Paging through the dictionary is like looking through a microscope. Every word breaks down into parts with unique properties — prefix, suffix, root. Eliza gleans not only the natural laws that govern the letters but their individual behaviors. R, M, and D are strong, unbending and faithful. The sometimes silent B and G and the slippery K follow strident codes of conduct. Even the redoubtable H, which can make P sound like F and turn ROOM into RHEUM, obeys etymology. Consonants are the camels of language, proudly carrying their lingual load.
Vowels, however, are a different species, the fish that flash and glisten in the watery depths. Vowels are elastic and inconstant, fickle and unfaithful. E can sound like I or U. –IBLE and –ABLE are impossible to discern. There is no combination the vowels haven’t tried, exhaustive and incestuous in their couplings. E will just as soon pair with A, I, or O, leading the dance or being led. Eliza prefers the vowels’ unpredictability and, of all vowels, favors Y. Y defies categorization, the only letter that can be two things at once.
Before the bee, Eliza had been a consonant, slow and unsurprising. With her bee success, she has entered vowelhood. Eliza begins to look at life in alphabetical terms.
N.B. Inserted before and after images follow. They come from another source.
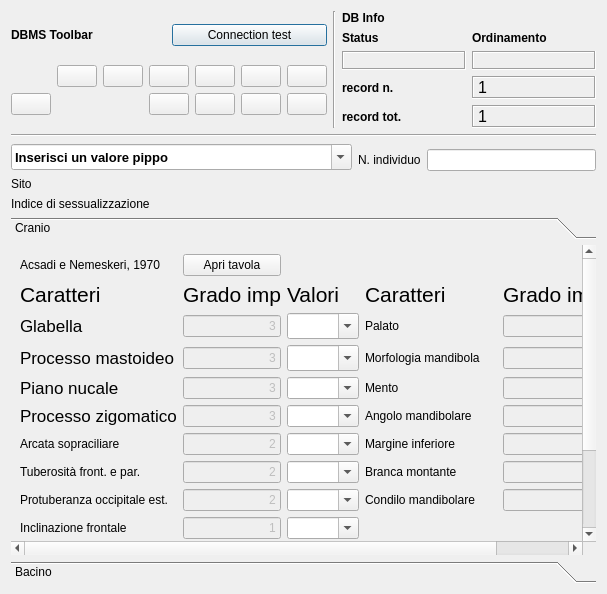
First picture: the form in gui/ui/Detsesso.ui, repository pyarchinit/pyarchinit, before the edit.
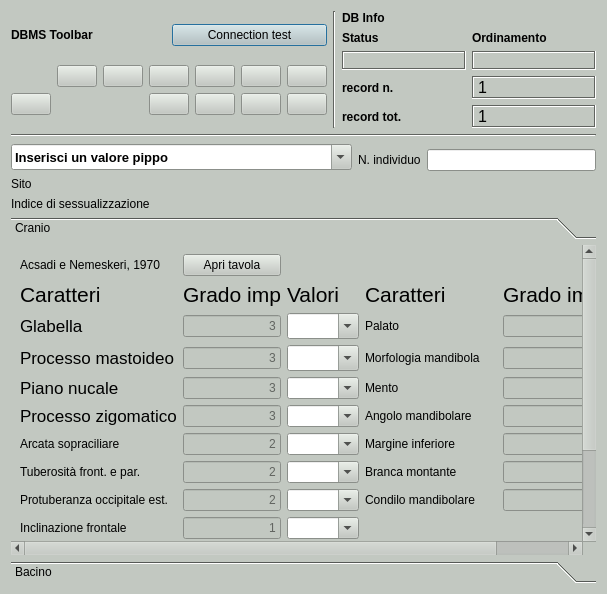
Second picture: the form after the edit. Icons and pictures are not drawn.

Commit message: change backgroud color ui

Patch:
```diff
--- a/gui/ui/Detsesso.ui
+++ b/gui/ui/Detsesso.ui
@@ -16,6 +16,448 @@
     <height>400</height>
    </size>
   </property>
+  <property name="palette">
+   <palette>
+    <active>
+     <colorrole role="WindowText">
+      <brush brushstyle="SolidPattern">
+       <color alpha="255">
+        <red>0</red>
+        <green>0</green>
+        <blue>0</blue>
+       </color>
+      </brush>
+     </colorrole>
+     <colorrole role="Button">
+      <brush brushstyle="SolidPattern">
+       <color alpha="255">
+        <red>194</red>
+        <green>200</green>
+        <blue>193</blue>
+       </color>
+      </brush>
+     </colorrole>
+     <colorrole role="Light">
+      <brush brushstyle="SolidPattern">
+       <color alpha="255">
+        <red>255</red>
+        <green>255</green>
+        <blue>255</blue>
+       </color>
+      </brush>
+     </colorrole>
+     <colorrole role="Midlight">
+      <brush brushstyle="SolidPattern">
+       <color alpha="255">
+        <red>224</red>
+        <green>227</green>
+        <blue>224</blue>
+       </color>
+      </brush>
+     </colorrole>
+     <colorrole role="Dark">
+      <brush brushstyle="SolidPattern">
+       <color alpha="255">
+        <red>97</red>
+        <green>100</green>
+        <blue>96</blue>
+       </color>
+      </brush>
+     </colorrole>
+     <colorrole role="Mid">
+      <brush brushstyle="SolidPattern">
+       <color alpha="255">
+        <red>129</red>
+        <green>133</green>
+        <blue>129</blue>
+       </color>
+      </brush>
+     </colorrole>
+     <colorrole role="Text">
+      <brush brushstyle="SolidPattern">
+       <color alpha="255">
+        <red>0</red>
+        <green>0</green>
+        <blue>0</blue>
+       </color>
+      </brush>
+     </colorrole>
+     <colorrole role="BrightText">
+      <brush brushstyle="SolidPattern">
+       <color alpha="255">
+        <red>255</red>
+        <green>255</green>
+        <blue>255</blue>
+       </color>
+      </brush>
+     </colorrole>
+     <colorrole role="ButtonText">
+      <brush brushstyle="SolidPattern">
+       <color alpha="255">
+        <red>0</red>
+        <green>0</green>
+        <blue>0</blue>
+       </color>
+      </brush>
+     </colorrole>
+     <colorrole role="Base">
+      <brush brushstyle="SolidPattern">
+       <color alpha="255">
+        <red>255</red>
+        <green>255</green>
+        <blue>255</blue>
+       </color>
+      </brush>
+     </colorrole>
+     <colorrole role="Window">
+      <brush brushstyle="SolidPattern">
+       <color alpha="255">
+        <red>194</red>
+        <green>200</green>
+        <blue>193</blue>
+       </color>
+      </brush>
+     </colorrole>
+     <colorrole role="Shadow">
+      <brush brushstyle="SolidPattern">
+       <color alpha="255">
+        <red>0</red>
+        <green>0</green>
+        <blue>0</blue>
+       </color>
+      </brush>
+     </colorrole>
+     <colorrole role="AlternateBase">
+      <brush brushstyle="SolidPattern">
+       <color alpha="255">
+        <red>224</red>
+        <green>227</green>
+        <blue>224</blue>
+       </color>
+      </brush>
+     </colorrole>
+     <colorrole role="ToolTipBase">
+      <brush brushstyle="SolidPattern">
+       <color alpha="255">
+        <red>255</red>
+        <green>255</green>
+        <blue>220</blue>
+       </color>
+      </brush>
+     </colorrole>
+     <colorrole role="ToolTipText">
+      <brush brushstyle="SolidPattern">
+       <color alpha="255">
+        <red>0</red>
+        <green>0</green>
+        <blue>0</blue>
+       </color>
+      </brush>
+     </colorrole>
+     <colorrole role="PlaceholderText">
+      <brush brushstyle="SolidPattern">
+       <color alpha="128">
+        <red>0</red>
+        <green>0</green>
+        <blue>0</blue>
+       </color>
+      </brush>
+     </colorrole>
+    </active>
+    <inactive>
+     <colorrole role="WindowText">
+      <brush brushstyle="SolidPattern">
+       <color alpha="255">
+        <red>0</red>
+        <green>0</green>
+        <blue>0</blue>
+       </color>
+      </brush>
+     </colorrole>
+     <colorrole role="Button">
+      <brush brushstyle="SolidPattern">
+       <color alpha="255">
+        <red>194</red>
+        <green>200</green>
+        <blue>193</blue>
+       </color>
+      </brush>
+     </colorrole>
+     <colorrole role="Light">
+      <brush brushstyle="SolidPattern">
+       <color alpha="255">
+        <red>255</red>
+        <green>255</green>
+        <blue>255</blue>
+       </color>
+      </brush>
+     </colorrole>
+     <colorrole role="Midlight">
+      <brush brushstyle="SolidPattern">
+       <color alpha="255">
+        <red>224</red>
+        <green>227</green>
+        <blue>224</blue>
+       </color>
+      </brush>
+     </colorrole>
+     <colorrole role="Dark">
+      <brush brushstyle="SolidPattern">
+       <color alpha="255">
+        <red>97</red>
+        <green>100</green>
+        <blue>96</blue>
+       </color>
+      </brush>
+     </colorrole>
+     <colorrole role="Mid">
+      <brush brushstyle="SolidPattern">
+       <color alpha="255">
+        <red>129</red>
+        <green>133</green>
+        <blue>129</blue>
+       </color>
+      </brush>
+     </colorrole>
+     <colorrole role="Text">
+      <brush brushstyle="SolidPattern">
+       <color alpha="255">
+        <red>0</red>
+        <green>0</green>
+        <blue>0</blue>
+       </color>
+      </brush>
+     </colorrole>
+     <colorrole role="BrightText">
+      <brush brushstyle="SolidPattern">
+       <color alpha="255">
+        <red>255</red>
+        <green>255</green>
+        <blue>255</blue>
+       </color>
+      </brush>
+     </colorrole>
+     <colorrole role="ButtonText">
+      <brush brushstyle="SolidPattern">
+       <color alpha="255">
+        <red>0</red>
+        <green>0</green>
+        <blue>0</blue>
+       </color>
+      </brush>
+     </colorrole>
+     <colorrole role="Base">
+      <brush brushstyle="SolidPattern">
+       <color alpha="255">
+        <red>255</red>
+        <green>255</green>
+        <blue>255</blue>
+       </color>
+      </brush>
+     </colorrole>
+     <colorrole role="Window">
+      <brush brushstyle="SolidPattern">
+       <color alpha="255">
+        <red>194</red>
+        <green>200</green>
+        <blue>193</blue>
+       </color>
+      </brush>
+     </colorrole>
+     <colorrole role="Shadow">
+      <brush brushstyle="SolidPattern">
+       <color alpha="255">
+        <red>0</red>
+        <green>0</green>
+        <blue>0</blue>
+       </color>
+      </brush>
+     </colorrole>
+     <colorrole role="AlternateBase">
+      <brush brushstyle="SolidPattern">
+       <color alpha="255">
+        <red>224</red>
+        <green>227</green>
+        <blue>224</blue>
+       </color>
+      </brush>
+     </colorrole>
+     <colorrole role="ToolTipBase">
+      <brush brushstyle="SolidPattern">
+       <color alpha="255">
+        <red>255</red>
+        <green>255</green>
+        <blue>220</blue>
+       </color>
+      </brush>
+     </colorrole>
+     <colorrole role="ToolTipText">
+      <brush brushstyle="SolidPattern">
+       <color alpha="255">
+        <red>0</red>
+        <green>0</green>
+        <blue>0</blue>
+       </color>
+      </brush>
+     </colorrole>
+     <colorrole role="PlaceholderText">
+      <brush brushstyle="SolidPattern">
+       <color alpha="128">
+        <red>0</red>
+        <green>0</green>
+        <blue>0</blue>
+       </color>
+      </brush>
+     </colorrole>
+    </inactive>
+    <disabled>
+     <colorrole role="WindowText">
+      <brush brushstyle="SolidPattern">
+       <color alpha="255">
+        <red>97</red>
+        <green>100</green>
+        <blue>96</blue>
+       </color>
+      </brush>
+     </colorrole>
+     <colorrole role="Button">
+      <brush brushstyle="SolidPattern">
+       <color alpha="255">
+        <red>194</red>
+        <green>200</green>
+        <blue>193</blue>
+       </color>
+      </brush>
+     </colorrole>
+     <colorrole role="Light">
+      <brush brushstyle="SolidPattern">
+       <color alpha="255">
+        <red>255</red>
+        <green>255</green>
+        <blue>255</blue>
+       </color>
+      </brush>
+     </colorrole>
+     <colorrole role="Midlight">
+      <brush brushstyle="SolidPattern">
+       <color alpha="255">
+        <red>224</red>
+        <green>227</green>
+        <blue>224</blue>
+       </color>
+      </brush>
+     </colorrole>
+     <colorrole role="Dark">
+      <brush brushstyle="SolidPattern">
+       <color alpha="255">
+        <red>97</red>
+        <green>100</green>
+        <blue>96</blue>
+       </color>
+      </brush>
+     </colorrole>
+     <colorrole role="Mid">
+      <brush brushstyle="SolidPattern">
+       <color alpha="255">
+        <red>129</red>
+        <green>133</green>
+        <blue>129</blue>
+       </color>
+      </brush>
+     </colorrole>
+     <colorrole role="Text">
+      <brush brushstyle="SolidPattern">
+       <color alpha="255">
+        <red>97</red>
+        <green>100</green>
+        <blue>96</blue>
+       </color>
+      </brush>
+     </colorrole>
+     <colorrole role="BrightText">
+      <brush brushstyle="SolidPattern">
+       <color alpha="255">
+        <red>255</red>
+        <green>255</green>
+        <blue>255</blue>
+       </color>
+      </brush>
+     </colorrole>
+     <colorrole role="ButtonText">
+      <brush brushstyle="SolidPattern">
+       <color alpha="255">
+        <red>97</red>
+        <green>100</green>
+        <blue>96</blue>
+       </color>
+      </brush>
+     </colorrole>
+     <colorrole role="Base">
+      <brush brushstyle="SolidPattern">
+       <color alpha="255">
+        <red>194</red>
+        <green>200</green>
+        <blue>193</blue>
+       </color>
+      </brush>
+     </colorrole>
+     <colorrole role="Window">
+      <brush brushstyle="SolidPattern">
+       <color alpha="255">
+        <red>194</red>
+        <green>200</green>
+        <blue>193</blue>
+       </color>
+      </brush>
+     </colorrole>
+     <colorrole role="Shadow">
+      <brush brushstyle="SolidPattern">
+       <color alpha="255">
+        <red>0</red>
+        <green>0</green>
+        <blue>0</blue>
+       </color>
+      </brush>
+     </colorrole>
+     <colorrole role="AlternateBase">
+      <brush brushstyle="SolidPattern">
+       <color alpha="255">
+        <red>194</red>
+        <green>200</green>
+        <blue>193</blue>
+       </color>
+      </brush>
+     </colorrole>
+     <colorrole role="ToolTipBase">
+      <brush brushstyle="SolidPattern">
+       <color alpha="255">
+        <red>255</red>
+        <green>255</green>
+        <blue>220</blue>
+       </color>
+      </brush>
+     </colorrole>
+     <colorrole role="ToolTipText">
+      <brush brushstyle="SolidPattern">
+       <color alpha="255">
+        <red>0</red>
+        <green>0</green>
+        <blue>0</blue>
+       </color>
+      </brush>
+     </colorrole>
+     <colorrole role="PlaceholderText">
+      <brush brushstyle="SolidPattern">
+       <color alpha="128">
+        <red>0</red>
+        <green>0</green>
+        <blue>0</blue>
+       </color>
+      </brush>
+     </colorrole>
+    </disabled>
+   </palette>
+  </property>
   <property name="windowTitle">
    <string>pyArchInit Gestione Scavi - Scheda Determinazione Sesso</string>
   </property>
@@ -579,8 +1021,8 @@
        <rect>
         <x>0</x>
         <y>0</y>
-        <width>710</width>
-        <height>461</height>
+        <width>636</width>
+        <height>401</height>
        </rect>
       </property>
       <attribute name="label">
```
Left out of the diff: 6 changed lines with no effect on the pictures. The commit also changes 36 other files.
School is consonantal in its unchanging schedule. God, full of possibility, is a vowel. Death: the ultimate consonant.